The Fooksman laboratory is interested in various aspects of normal and malignant plasma cell physiology. Plasma cells are terminally-differentiated B cells that secrete antibody, constitutively. These cells are produced following vaccination or exposures to infection and produce antibody that specifically targets and neutralizes these foreign agents. Plasma cells can survive for decades in the body, particularly those that migrate to the bone marrow. By surviving and producing antibody, these cells can provide long-term immune memory against secondary infections. These cells are critical for healthy immune function and the essential end product for vaccines. Therefore, we are interested in how these cells develop, migrate, survive and function.
Plasma cells can also be pathological in various diseases including cancer. One notable example is in patients with Multiple Myeloma, a plasma cell tumor that also migrates to the bone marrow. Currently, there are no cures for this cancer and treatments have strong side effects. We would like to understand how the tumor spreads and interacts with the bone marrow microenvironment to develop better treatments.
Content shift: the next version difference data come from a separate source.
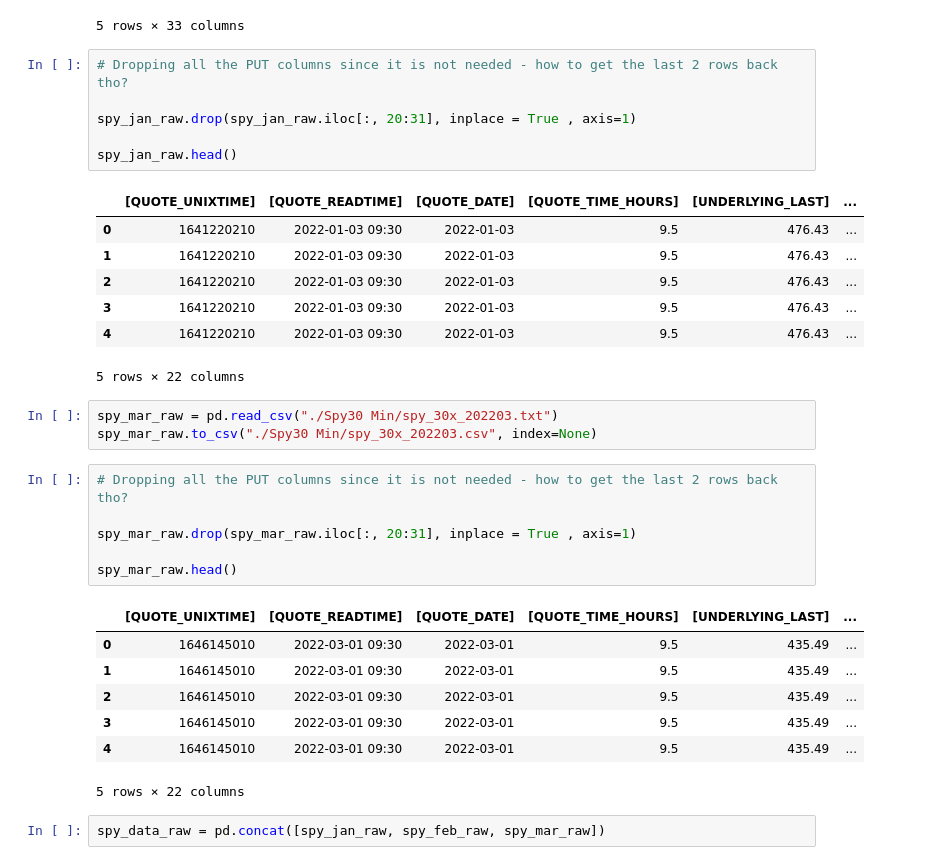
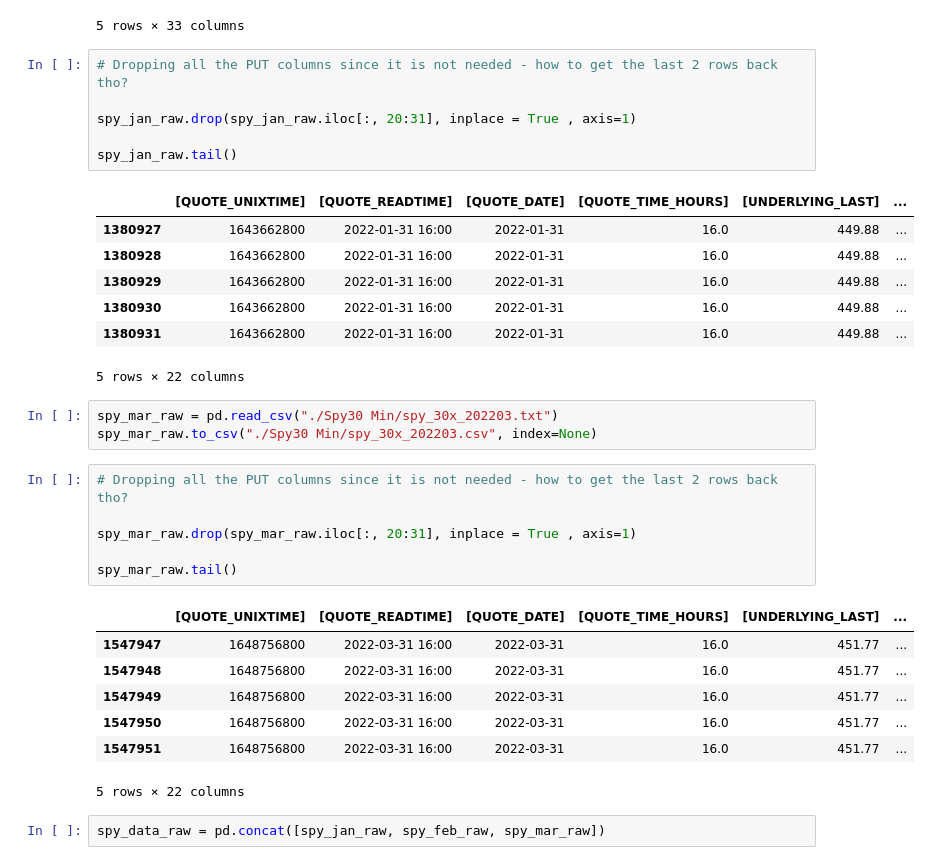
Before and after one commit to aarch23/OptYx, a Jupyter notebook: SpyRawData.ipynb, the cells around one changed output. Drawn from its saved outputs; the diff is of its cells as text.

```diff
--- a/SpyRawData.ipynb
+++ b/SpyRawData.ipynb
@@ -43,16 +45,16 @@ spy_jan_raw.head()
 # %%
 # Dropping all the PUT columns since it is not needed - how to get the last 2 rows back tho?
 
 spy_jan_raw.drop(spy_jan_raw.iloc[:, 20:31], inplace = True , axis=1)
 
-spy_jan_raw.head()
+spy_jan_raw.tail()
 # %% [output]
 |  | [QUOTE_UNIXTIME] | [QUOTE_READTIME] | [QUOTE_DATE] | [QUOTE_TIME_HOURS] | [UNDERLYING_LAST] | ... |
-| 0 | 1641220210 | 2022-01-03 09:30 | 2022-01-03 | 9.5 | 476.43 | ... |
-| 1 | 1641220210 | 2022-01-03 09:30 | 2022-01-03 | 9.5 | 476.43 | ... |
-| 2 | 1641220210 | 2022-01-03 09:30 | 2022-01-03 | 9.5 | 476.43 | ... |
-| 3 | 1641220210 | 2022-01-03 09:30 | 2022-01-03 | 9.5 | 476.43 | ... |
-| 4 | 1641220210 | 2022-01-03 09:30 | 2022-01-03 | 9.5 | 476.43 | ... |
+| 1380927 | 1643662800 | 2022-01-31 16:00 | 2022-01-31 | 16.0 | 449.88 | ... |
+| 1380928 | 1643662800 | 2022-01-31 16:00 | 2022-01-31 | 16.0 | 449.88 | ... |
+| 1380929 | 1643662800 | 2022-01-31 16:00 | 2022-01-31 | 16.0 | 449.88 | ... |
+| 1380930 | 1643662800 | 2022-01-31 16:00 | 2022-01-31 | 16.0 | 449.88 | ... |
+| 1380931 | 1643662800 | 2022-01-31 16:00 | 2022-01-31 | 16.0 | 449.88 | ... |
 5 rows × 22 columns
 # %%
 spy_mar_raw = pd.read_csv("./Spy30 Min/spy_30x_202203.txt")
@@ -62,14 +64,14 @@ spy_mar_raw.to_csv("./Spy30 Min/spy_30x_202203.csv", index=None)
 
 spy_mar_raw.drop(spy_mar_raw.iloc[:, 20:31], inplace = True , axis=1)
 
-spy_mar_raw.head()
+spy_mar_raw.tail()
 # %% [output]
 |  | [QUOTE_UNIXTIME] | [QUOTE_READTIME] | [QUOTE_DATE] | [QUOTE_TIME_HOURS] | [UNDERLYING_LAST] | ... |
-| 0 | 1646145010 | 2022-03-01 09:30 | 2022-03-01 | 9.5 | 435.49 | ... |
-| 1 | 1646145010 | 2022-03-01 09:30 | 2022-03-01 | 9.5 | 435.49 | ... |
-| 2 | 1646145010 | 2022-03-01 09:30 | 2022-03-01 | 9.5 | 435.49 | ... |
-| 3 | 1646145010 | 2022-03-01 09:30 | 2022-03-01 | 9.5 | 435.49 | ... |
-| 4 | 1646145010 | 2022-03-01 09:30 | 2022-03-01 | 9.5 | 435.49 | ... |
+| 1547947 | 1648756800 | 2022-03-31 16:00 | 2022-03-31 | 16.0 | 451.77 | ... |
+| 1547948 | 1648756800 | 2022-03-31 16:00 | 2022-03-31 | 16.0 | 451.77 | ... |
+| 1547949 | 1648756800 | 2022-03-31 16:00 | 2022-03-31 | 16.0 | 451.77 | ... |
+| 1547950 | 1648756800 | 2022-03-31 16:00 | 2022-03-31 | 16.0 | 451.77 | ... |
+| 1547951 | 1648756800 | 2022-03-31 16:00 | 2022-03-31 | 16.0 | 451.77 | ... |
 5 rows × 22 columns
 # %%
 spy_data_raw = pd.concat([spy_jan_raw, spy_feb_raw, spy_mar_raw])
```
Also changed, not shown: parts of 10 cells of this notebook.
In addition, we apply in vivo imaging to visualize and understand the cellular processes n real-time in situ, during infections, autoimmunity, other cancers and hematopoiesis in the bone marrow.